Despite this hope, we are now in the third anniversary of the COVID-19 pandemic. It is clear that many higher education workers are confused, exhausted, and anxious about the future. Many are leaving their current career path. 55% of U.S. college professors said that they are considering changing careers or retiring early. This was even back in February 2021. Big, existential questions about the future workforce and higher education need to be answered. Higher education professionals all over the world are being forced to fly planes with a lot of stressed-out passengers, without a flight plan, clear destination, or refueling stop. They have to keep the plane in flight, navigate through endless unknowns, deal with clear air turbulence (and look at you, endless virus variants that keep disrupting plans), and maintain a calm demeanor. It is clear that educators have a huge need. In December, 500 educators joined our All Access online community to learn tips and information about improving their professional wellbeing. It is educators, second only to health care professionals, who need to be heard, supported, and represented in the national dialog. During this time of uncertainty, even though we cannot offer answers to the many unanswered questions surrounding this pandemic, it is possible to lean in, listen intently, and pay attention to what’s being spoken.
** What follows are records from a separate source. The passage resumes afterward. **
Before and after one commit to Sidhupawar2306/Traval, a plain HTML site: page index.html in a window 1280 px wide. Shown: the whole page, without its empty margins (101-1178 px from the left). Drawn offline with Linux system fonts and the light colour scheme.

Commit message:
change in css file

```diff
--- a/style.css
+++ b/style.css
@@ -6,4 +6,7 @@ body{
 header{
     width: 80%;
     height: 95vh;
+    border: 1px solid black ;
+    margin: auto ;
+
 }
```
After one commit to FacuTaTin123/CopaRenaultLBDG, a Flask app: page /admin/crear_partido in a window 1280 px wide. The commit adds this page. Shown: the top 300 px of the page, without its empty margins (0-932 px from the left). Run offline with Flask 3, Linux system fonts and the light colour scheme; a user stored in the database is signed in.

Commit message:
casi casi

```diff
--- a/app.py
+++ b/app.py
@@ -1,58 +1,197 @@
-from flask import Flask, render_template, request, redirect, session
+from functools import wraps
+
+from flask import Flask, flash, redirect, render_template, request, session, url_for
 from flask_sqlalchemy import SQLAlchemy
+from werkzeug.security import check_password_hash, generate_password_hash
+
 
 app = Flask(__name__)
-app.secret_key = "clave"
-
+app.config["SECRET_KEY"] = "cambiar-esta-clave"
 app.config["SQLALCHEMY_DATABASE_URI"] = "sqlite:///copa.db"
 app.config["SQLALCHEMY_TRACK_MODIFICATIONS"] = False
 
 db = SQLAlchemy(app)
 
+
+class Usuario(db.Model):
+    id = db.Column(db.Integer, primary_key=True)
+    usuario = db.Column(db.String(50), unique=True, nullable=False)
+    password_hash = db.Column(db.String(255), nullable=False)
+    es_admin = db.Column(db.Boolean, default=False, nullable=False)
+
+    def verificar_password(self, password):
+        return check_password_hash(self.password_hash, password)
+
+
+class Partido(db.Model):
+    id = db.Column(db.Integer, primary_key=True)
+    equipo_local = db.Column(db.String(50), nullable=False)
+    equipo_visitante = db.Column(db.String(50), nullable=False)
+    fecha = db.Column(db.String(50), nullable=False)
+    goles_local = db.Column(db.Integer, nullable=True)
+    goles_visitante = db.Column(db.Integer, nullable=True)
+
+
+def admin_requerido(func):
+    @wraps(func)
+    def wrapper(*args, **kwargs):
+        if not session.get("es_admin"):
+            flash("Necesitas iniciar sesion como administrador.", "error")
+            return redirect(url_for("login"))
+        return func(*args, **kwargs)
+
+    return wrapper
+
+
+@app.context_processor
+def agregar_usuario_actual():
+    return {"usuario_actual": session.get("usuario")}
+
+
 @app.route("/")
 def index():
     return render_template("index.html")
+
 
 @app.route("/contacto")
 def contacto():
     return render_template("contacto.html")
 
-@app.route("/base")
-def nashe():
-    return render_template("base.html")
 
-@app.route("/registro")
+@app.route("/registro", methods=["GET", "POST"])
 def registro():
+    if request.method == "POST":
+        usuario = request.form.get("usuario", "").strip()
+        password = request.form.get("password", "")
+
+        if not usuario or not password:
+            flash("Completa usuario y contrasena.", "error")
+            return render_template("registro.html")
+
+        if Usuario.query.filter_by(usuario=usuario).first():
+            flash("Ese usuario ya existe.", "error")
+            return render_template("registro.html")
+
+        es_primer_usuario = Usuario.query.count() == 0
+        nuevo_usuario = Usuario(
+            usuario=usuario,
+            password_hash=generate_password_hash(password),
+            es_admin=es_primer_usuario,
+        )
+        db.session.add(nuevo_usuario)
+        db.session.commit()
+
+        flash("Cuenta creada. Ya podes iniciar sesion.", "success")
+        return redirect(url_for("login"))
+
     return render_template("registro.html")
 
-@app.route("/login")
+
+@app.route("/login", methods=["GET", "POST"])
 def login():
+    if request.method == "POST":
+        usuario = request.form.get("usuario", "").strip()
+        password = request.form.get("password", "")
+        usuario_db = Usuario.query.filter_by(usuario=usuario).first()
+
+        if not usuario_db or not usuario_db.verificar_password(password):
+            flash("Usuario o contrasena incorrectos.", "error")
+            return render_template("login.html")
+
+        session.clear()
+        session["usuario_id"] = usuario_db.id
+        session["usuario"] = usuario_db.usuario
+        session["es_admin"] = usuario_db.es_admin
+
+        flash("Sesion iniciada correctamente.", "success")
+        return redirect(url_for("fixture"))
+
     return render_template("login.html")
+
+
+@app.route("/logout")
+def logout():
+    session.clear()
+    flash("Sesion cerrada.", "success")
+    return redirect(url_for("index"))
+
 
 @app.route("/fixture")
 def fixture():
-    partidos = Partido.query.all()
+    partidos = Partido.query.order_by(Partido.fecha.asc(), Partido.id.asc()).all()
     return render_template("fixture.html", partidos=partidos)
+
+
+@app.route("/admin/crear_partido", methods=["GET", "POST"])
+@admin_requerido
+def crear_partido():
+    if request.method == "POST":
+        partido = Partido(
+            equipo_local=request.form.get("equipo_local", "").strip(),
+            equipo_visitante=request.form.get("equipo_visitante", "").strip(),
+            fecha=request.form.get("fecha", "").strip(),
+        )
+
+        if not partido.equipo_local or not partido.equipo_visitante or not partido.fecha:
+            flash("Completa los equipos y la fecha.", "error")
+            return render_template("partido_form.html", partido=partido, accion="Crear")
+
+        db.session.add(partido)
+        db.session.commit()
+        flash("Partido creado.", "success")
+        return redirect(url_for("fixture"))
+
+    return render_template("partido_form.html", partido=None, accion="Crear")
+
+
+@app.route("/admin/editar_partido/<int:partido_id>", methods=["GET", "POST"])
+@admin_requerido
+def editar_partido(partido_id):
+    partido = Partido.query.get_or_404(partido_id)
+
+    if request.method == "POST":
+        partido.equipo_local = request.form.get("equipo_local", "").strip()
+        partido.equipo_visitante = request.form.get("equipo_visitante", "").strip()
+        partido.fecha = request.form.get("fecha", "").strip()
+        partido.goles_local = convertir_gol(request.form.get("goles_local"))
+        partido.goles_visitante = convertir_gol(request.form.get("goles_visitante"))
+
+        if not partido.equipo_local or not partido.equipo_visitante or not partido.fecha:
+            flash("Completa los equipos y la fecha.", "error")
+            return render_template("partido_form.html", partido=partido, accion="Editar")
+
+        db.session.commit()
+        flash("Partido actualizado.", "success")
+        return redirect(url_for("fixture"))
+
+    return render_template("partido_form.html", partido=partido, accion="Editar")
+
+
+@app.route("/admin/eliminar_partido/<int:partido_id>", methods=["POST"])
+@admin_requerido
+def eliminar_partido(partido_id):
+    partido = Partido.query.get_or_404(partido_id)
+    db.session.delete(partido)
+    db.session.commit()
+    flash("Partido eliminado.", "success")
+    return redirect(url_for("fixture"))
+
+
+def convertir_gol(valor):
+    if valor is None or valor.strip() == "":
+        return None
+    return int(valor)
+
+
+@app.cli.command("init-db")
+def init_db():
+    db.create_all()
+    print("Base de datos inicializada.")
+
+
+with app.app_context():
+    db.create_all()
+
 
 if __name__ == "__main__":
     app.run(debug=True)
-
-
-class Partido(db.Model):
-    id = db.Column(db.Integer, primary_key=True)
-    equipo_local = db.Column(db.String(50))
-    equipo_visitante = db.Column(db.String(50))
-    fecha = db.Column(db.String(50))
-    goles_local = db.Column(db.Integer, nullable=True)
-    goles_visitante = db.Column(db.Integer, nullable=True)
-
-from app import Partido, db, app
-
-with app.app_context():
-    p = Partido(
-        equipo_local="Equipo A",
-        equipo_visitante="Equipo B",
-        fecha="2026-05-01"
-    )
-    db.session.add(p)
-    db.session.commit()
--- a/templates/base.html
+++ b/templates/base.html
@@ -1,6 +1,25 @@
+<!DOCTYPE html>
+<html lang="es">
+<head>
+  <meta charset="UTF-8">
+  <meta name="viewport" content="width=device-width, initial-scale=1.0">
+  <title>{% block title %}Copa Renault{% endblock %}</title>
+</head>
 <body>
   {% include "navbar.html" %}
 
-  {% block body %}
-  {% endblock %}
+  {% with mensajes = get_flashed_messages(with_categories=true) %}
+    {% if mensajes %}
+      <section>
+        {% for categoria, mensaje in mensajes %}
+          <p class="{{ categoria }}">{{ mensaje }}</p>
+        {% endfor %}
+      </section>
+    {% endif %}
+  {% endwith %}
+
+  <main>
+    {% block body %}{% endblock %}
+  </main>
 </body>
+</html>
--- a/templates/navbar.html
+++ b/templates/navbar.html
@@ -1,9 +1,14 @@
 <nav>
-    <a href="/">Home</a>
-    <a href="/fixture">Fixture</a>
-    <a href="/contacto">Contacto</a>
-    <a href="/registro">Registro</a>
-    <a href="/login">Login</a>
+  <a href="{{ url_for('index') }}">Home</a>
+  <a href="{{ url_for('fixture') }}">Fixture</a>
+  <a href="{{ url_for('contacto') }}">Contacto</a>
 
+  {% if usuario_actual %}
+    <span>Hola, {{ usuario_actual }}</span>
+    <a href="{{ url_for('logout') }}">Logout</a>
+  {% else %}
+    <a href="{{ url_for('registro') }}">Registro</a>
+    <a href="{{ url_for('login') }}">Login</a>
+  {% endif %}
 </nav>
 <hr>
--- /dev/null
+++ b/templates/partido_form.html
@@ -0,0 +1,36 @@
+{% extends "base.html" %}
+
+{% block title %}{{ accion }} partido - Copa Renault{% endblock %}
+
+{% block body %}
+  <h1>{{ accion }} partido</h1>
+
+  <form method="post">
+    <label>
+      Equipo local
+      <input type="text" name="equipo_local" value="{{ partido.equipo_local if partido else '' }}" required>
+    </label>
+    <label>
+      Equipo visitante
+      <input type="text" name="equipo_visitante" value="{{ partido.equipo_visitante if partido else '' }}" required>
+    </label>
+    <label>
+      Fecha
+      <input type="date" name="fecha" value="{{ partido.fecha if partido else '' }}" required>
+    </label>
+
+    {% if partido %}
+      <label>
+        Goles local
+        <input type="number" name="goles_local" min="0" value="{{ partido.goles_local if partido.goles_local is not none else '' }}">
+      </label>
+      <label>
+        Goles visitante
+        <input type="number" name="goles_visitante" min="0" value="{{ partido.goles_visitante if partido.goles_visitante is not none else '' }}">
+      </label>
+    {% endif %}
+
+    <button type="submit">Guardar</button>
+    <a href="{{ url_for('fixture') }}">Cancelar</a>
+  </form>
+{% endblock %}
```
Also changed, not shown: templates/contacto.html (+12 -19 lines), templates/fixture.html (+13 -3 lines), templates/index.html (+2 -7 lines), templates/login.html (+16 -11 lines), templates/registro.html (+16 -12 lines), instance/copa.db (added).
That’s what we did. We used our network and resources for research and asked specific questions to our customers about their hardships as well as their new realities. We launched a new survey this year, the first of its kind, to get the pulse of faculty across the country. We are confident that we can offer a sense of the most significant changes in the country through our Faces of Faculty research as well as our ongoing work with Digital Pulse Survey. Although our quantitative research is still ongoing we can clearly see that higher education expectations, its service and the outcomes it delivers are changing rapidly. Here are two macro themes that we have identified so far. We also offer some advice for institutional leaders who want to help educators navigate the sea of change.

The Theme: Professional expectations have been blurred by the digital shift.
The Finding: With online learning rapidly becoming ubiquitous, something else is happening: students’ expectation of faculty is tacitly shifting from, “I can contact you during set workday hours,” to “You are always online and always available when I need you.” With that shift, faculty say that the personal/professional waters have become murky and they don’t necessarily appreciate the new expectations. A busy work life can lead to burnout, especially when educators are dealing with personal challenges. Some may worry that not being available at all times will negatively impact their performance evaluations or student reviews. Inconsistency in student experiences, as well as student performance, can be caused by a lack of clarity from HED leaders and differing standards between educators and courses.
The takeaway: Faculty morale, performance, and ultimately retention can all be affected by the “all or nothing” rule. It is crucial to allow faculty to set reasonable boundaries. It is crucial for educators to feel respected and valued. They must also know that they are respected and valued professionals who can set their own reasonable boundaries. It could be a boon for them to have that permission.